(Front-end code edit data)

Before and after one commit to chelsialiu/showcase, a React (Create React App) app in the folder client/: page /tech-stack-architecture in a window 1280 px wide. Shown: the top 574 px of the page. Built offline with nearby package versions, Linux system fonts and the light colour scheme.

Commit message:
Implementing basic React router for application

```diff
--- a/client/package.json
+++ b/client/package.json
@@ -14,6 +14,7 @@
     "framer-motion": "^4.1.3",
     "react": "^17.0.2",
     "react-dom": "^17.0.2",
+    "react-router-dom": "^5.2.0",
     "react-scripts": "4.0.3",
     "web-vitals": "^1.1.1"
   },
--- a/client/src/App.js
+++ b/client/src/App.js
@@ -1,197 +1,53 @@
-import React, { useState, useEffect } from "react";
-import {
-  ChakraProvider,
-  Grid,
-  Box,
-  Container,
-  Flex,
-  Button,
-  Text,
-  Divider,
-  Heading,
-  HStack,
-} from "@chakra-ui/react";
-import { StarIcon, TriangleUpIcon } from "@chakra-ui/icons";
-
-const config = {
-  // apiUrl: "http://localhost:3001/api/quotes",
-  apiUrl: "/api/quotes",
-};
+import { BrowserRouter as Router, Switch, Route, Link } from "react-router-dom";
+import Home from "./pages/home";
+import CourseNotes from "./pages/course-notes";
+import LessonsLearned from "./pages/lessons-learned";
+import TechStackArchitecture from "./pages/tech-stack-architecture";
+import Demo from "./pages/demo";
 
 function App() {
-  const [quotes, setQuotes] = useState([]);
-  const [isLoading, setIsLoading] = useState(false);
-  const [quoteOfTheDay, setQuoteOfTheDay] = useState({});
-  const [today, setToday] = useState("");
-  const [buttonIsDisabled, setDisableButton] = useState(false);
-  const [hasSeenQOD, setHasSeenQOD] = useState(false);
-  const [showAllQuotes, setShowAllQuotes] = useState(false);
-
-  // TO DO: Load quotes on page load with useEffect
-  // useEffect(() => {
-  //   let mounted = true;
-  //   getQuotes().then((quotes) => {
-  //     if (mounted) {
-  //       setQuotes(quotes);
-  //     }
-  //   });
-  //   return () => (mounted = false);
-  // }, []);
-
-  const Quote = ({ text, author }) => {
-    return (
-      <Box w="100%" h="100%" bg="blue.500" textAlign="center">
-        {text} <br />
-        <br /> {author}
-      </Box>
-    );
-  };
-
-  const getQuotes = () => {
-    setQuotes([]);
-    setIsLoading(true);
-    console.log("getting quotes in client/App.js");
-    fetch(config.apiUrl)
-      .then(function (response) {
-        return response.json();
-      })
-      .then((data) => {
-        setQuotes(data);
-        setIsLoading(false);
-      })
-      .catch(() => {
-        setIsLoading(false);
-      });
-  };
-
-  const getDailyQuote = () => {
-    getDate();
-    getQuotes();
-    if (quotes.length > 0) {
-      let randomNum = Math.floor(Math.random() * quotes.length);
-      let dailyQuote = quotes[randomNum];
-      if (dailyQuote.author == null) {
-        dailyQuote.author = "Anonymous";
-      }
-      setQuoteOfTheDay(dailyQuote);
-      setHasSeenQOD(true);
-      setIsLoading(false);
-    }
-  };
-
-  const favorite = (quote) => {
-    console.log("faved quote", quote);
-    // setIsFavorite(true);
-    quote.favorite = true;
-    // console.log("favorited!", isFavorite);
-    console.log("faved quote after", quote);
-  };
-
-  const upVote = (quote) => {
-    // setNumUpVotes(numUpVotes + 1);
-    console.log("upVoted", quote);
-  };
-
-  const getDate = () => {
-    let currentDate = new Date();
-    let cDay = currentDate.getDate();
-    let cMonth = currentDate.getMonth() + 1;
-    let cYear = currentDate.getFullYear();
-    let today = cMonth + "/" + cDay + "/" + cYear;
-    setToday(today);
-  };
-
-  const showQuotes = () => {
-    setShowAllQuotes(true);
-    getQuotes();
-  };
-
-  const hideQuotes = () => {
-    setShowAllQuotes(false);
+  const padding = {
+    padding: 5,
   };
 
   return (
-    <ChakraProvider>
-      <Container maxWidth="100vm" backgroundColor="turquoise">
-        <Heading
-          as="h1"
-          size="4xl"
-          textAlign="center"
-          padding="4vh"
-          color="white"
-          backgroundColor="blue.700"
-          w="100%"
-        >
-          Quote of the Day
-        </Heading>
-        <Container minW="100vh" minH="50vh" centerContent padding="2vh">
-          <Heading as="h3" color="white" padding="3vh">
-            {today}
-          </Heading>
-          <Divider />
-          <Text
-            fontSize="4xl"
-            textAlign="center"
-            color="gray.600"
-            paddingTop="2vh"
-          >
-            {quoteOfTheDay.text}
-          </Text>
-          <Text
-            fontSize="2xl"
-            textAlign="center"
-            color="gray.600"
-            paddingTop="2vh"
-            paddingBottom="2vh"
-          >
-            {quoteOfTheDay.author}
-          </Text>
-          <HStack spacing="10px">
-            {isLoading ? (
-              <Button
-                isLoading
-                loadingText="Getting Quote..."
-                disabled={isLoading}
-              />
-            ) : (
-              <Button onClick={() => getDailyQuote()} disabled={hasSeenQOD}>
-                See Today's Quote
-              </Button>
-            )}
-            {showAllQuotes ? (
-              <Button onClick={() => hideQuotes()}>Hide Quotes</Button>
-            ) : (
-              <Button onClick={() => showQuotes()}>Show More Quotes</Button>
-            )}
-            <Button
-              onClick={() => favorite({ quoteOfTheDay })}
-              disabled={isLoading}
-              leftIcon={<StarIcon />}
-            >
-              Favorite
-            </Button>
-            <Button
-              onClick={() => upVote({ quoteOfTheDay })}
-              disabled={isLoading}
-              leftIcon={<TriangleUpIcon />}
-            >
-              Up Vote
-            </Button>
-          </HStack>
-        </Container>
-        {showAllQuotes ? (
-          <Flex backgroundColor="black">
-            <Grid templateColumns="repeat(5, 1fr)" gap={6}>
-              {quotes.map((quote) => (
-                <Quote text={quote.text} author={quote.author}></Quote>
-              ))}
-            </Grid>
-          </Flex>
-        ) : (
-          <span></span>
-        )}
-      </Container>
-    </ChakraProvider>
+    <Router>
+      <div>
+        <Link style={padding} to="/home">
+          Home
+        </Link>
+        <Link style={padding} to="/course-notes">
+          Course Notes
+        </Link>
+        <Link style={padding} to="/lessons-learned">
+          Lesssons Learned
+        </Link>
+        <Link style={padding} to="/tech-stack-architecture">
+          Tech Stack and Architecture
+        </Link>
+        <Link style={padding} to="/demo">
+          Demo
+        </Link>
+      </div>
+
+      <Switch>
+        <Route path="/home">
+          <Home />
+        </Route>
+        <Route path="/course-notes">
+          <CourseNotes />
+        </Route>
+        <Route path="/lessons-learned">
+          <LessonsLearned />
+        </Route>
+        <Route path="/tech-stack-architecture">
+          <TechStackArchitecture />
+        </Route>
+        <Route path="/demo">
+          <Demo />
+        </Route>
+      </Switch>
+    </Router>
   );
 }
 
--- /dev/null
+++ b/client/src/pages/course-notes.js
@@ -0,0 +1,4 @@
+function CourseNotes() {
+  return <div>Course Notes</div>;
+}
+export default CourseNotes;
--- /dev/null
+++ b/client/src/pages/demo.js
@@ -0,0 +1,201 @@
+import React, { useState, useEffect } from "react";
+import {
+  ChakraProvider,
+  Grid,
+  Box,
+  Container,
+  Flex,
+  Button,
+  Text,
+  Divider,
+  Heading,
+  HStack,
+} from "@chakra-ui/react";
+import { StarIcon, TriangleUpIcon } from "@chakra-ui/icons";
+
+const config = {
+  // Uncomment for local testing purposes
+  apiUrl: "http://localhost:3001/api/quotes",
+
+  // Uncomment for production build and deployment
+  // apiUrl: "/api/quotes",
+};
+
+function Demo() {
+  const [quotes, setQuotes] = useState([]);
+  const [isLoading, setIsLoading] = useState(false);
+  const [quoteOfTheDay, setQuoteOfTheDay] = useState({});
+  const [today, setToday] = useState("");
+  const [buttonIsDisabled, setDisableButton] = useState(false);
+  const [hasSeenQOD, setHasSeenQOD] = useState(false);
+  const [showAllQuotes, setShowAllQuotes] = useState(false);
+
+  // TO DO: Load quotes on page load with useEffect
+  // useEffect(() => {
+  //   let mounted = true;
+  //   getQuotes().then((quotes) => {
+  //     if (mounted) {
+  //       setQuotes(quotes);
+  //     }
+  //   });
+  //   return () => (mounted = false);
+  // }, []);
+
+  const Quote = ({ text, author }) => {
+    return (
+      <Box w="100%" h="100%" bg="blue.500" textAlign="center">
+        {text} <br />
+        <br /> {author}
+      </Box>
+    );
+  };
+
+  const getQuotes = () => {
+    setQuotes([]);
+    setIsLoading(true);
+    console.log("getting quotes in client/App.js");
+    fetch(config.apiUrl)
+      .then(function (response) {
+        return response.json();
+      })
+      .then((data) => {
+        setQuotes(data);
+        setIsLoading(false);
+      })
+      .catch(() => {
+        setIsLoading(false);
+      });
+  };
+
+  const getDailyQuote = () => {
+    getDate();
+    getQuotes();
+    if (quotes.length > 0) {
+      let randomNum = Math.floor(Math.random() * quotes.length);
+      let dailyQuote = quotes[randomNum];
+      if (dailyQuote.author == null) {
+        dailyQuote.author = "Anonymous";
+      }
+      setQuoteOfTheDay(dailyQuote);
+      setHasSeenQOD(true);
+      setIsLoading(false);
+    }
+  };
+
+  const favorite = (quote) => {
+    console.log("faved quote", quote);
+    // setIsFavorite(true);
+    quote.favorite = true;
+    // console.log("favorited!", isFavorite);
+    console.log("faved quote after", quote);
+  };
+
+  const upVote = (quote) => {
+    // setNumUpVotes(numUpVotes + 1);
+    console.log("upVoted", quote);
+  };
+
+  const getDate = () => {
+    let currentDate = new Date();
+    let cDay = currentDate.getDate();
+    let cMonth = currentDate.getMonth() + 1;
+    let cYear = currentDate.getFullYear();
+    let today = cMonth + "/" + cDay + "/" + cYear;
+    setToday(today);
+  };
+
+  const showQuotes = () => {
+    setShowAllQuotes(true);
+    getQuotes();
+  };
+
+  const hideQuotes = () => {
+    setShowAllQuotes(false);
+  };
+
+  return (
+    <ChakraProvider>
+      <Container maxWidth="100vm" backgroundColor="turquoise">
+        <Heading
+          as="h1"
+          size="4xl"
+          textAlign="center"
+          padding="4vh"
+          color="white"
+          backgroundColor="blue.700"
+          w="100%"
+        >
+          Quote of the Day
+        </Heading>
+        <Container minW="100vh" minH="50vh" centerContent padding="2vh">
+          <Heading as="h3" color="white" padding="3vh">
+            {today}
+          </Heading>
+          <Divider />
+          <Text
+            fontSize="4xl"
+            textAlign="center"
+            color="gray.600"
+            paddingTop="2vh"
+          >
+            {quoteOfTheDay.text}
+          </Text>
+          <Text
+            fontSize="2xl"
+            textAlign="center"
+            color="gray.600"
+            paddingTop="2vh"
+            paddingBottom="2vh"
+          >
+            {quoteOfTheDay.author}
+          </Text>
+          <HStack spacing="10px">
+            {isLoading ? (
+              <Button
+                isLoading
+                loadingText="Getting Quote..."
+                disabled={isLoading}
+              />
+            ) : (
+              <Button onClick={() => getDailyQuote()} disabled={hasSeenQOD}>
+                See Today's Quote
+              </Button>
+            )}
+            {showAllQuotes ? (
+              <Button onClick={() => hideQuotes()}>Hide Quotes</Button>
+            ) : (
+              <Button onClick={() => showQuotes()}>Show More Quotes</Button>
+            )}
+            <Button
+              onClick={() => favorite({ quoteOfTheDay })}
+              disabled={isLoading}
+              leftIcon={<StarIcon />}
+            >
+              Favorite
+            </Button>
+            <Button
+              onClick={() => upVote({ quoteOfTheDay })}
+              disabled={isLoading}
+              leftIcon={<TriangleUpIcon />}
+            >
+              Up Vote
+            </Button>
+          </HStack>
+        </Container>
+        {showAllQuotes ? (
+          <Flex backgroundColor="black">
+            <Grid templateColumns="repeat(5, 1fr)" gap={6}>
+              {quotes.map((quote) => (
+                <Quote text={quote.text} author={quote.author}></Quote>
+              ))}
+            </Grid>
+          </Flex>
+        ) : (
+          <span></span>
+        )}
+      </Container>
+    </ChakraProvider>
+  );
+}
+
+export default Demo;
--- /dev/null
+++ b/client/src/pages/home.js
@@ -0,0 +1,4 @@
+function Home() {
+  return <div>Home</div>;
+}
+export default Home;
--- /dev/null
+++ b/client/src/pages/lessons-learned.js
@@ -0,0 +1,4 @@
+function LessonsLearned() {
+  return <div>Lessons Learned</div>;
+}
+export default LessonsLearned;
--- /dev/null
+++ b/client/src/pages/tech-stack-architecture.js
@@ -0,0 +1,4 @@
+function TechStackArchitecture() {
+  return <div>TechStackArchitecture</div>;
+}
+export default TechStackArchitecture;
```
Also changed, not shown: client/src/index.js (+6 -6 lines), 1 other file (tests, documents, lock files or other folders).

**ASSIGNED TASK**
Report each line of the data that includes the string "StarIcon".

**RESPONSE**
-import { StarIcon, TriangleUpIcon } from "@chakra-ui/icons";
-              leftIcon={<StarIcon />}
+import { StarIcon, TriangleUpIcon } from "@chakra-ui/icons";
+              leftIcon={<StarIcon />}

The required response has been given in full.